Education runs in Dr. Andrew Dolloff’s family. His father spent 40 years working in schools—28 as a high school principal—and both his sisters are educators as well. So it wasn’t exactly a surprise when Dolloff felt drawn to the classroom himself. It had been a dinner table topic his whole life.
Now, Dolloff is in his ninth year as superintendent of Yarmouth School Department, a small suburban district on the southern coast of Maine. After more than two decades in education leadership, he’s learned a thing or two about what it takes to run a school system. He believes it all comes down to one crucial factor: trust.
In the current climate surrounding public schools, trust is more important—and perhaps harder to come by—than ever. That’s just one reason Dolloff wrote The Trust Imperative, released earlier this year. Writing from his firsthand experience as a practitioner, Dolloff offers school leaders a wealth of practical strategies on how to build trust, whether with teachers, community members, families, or students.
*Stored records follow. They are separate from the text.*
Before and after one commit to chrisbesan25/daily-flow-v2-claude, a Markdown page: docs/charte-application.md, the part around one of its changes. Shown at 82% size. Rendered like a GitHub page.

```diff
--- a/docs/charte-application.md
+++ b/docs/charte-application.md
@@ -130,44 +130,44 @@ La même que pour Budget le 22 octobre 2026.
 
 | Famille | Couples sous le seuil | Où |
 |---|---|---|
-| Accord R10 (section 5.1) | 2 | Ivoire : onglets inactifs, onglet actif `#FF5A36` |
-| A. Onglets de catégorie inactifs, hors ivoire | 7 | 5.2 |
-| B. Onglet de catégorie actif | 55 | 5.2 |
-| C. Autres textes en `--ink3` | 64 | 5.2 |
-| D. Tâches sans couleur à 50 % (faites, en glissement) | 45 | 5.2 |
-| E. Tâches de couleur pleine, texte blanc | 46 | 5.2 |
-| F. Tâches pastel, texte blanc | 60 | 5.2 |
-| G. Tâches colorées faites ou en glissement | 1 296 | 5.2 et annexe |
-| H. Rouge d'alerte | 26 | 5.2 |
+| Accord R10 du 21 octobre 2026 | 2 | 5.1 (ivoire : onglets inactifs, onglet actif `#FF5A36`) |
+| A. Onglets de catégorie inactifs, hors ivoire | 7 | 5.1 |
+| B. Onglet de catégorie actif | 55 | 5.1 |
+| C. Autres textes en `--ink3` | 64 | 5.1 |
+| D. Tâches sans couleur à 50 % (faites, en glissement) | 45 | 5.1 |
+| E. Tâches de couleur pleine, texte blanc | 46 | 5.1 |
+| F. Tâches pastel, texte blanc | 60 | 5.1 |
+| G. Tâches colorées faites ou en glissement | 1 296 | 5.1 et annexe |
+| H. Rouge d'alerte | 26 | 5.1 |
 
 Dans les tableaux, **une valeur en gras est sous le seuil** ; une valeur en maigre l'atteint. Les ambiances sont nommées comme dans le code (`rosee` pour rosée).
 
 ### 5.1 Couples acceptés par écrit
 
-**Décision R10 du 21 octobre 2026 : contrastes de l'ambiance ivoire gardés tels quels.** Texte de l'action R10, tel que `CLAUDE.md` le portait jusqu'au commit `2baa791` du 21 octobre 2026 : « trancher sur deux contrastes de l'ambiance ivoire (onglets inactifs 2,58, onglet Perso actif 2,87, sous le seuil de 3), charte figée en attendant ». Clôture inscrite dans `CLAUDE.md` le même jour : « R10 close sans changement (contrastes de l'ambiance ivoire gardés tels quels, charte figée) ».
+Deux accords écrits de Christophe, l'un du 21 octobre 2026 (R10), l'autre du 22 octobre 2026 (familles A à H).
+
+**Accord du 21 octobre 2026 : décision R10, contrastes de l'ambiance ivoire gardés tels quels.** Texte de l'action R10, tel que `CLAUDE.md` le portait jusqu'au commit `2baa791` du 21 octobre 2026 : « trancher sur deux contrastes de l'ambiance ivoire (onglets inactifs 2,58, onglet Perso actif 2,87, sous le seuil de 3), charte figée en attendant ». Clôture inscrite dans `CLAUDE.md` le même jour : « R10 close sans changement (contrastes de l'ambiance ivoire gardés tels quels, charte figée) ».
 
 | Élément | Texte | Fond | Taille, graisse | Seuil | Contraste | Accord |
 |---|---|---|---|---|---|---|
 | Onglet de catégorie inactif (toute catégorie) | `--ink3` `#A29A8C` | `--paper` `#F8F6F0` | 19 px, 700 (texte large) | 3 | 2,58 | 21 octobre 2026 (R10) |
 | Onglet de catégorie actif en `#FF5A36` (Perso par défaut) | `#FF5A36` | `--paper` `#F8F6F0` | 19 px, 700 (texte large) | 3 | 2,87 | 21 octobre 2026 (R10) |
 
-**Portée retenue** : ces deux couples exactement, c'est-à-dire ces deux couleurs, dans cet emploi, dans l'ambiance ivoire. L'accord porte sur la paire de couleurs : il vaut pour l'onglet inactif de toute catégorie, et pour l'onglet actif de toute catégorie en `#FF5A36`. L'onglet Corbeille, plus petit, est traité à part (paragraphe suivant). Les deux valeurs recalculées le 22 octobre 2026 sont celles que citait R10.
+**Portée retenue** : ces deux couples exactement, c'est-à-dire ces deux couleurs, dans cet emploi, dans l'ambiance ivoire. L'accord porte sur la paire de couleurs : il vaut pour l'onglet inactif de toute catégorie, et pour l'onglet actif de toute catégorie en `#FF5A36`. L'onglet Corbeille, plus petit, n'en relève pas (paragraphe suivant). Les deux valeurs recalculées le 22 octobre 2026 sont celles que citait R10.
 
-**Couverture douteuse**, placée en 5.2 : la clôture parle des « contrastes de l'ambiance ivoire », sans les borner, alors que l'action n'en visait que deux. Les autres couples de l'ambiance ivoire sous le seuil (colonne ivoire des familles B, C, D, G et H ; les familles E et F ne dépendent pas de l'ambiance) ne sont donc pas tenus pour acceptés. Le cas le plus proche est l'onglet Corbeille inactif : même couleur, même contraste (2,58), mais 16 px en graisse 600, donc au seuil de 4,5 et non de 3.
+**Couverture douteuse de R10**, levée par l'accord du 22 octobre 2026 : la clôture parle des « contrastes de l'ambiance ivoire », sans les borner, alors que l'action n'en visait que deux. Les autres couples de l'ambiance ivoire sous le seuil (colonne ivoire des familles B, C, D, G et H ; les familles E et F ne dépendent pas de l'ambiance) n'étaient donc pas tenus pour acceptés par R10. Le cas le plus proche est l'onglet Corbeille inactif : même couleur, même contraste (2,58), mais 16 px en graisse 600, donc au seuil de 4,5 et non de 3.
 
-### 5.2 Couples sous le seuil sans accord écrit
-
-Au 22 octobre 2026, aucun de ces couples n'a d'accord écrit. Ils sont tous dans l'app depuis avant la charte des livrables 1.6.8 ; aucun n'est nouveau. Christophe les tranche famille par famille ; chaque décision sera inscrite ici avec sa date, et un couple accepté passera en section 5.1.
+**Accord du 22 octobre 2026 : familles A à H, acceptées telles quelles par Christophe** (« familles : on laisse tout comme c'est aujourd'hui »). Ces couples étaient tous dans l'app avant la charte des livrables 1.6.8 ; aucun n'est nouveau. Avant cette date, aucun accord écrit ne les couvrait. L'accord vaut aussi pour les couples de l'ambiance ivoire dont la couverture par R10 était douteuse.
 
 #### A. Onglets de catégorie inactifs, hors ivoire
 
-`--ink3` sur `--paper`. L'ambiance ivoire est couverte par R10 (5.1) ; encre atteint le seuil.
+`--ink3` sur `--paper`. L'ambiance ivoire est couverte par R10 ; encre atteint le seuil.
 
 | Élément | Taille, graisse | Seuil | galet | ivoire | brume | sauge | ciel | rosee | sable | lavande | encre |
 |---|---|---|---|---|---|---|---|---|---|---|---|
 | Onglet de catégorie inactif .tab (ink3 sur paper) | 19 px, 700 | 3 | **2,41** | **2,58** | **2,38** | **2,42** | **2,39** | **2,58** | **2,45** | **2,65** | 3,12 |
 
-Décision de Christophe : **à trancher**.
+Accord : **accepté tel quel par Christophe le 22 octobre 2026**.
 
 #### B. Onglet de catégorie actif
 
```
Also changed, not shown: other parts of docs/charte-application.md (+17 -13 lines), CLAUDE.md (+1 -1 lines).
In our conversation, he shares just a few of those ideas.
Why is trust so crucial for strong leadership?
I’ve been doing this work for nearly 26 years, but until I started teaching for the University of Southern Maine, I had never really thought intentionally about why I did things the way I did. Of course, I have always strived to treat people with dignity and respect and be collaborative—but in teaching at the graduate level, I wanted to be able to explain the why behind these actions. Through my own reading and the papers my students turned in, it became clear to me that trust is at the core of what we do as educators, especially in public schools.
I define trust as the confidence or belief others have in your reliability, integrity, and competence. Research shows that organizations with a high level of trust—not just schools, but all organizations—are more efficient and more productive. Their employees and constituents are more content and more likely to engage fully in the work they’re asked to do. That’s even more true in education. We have to earn the public’s trust in order for them to support their schools, whether financially or otherwise. For us to move the mission of our schools forward, teachers and students and families have to trust us.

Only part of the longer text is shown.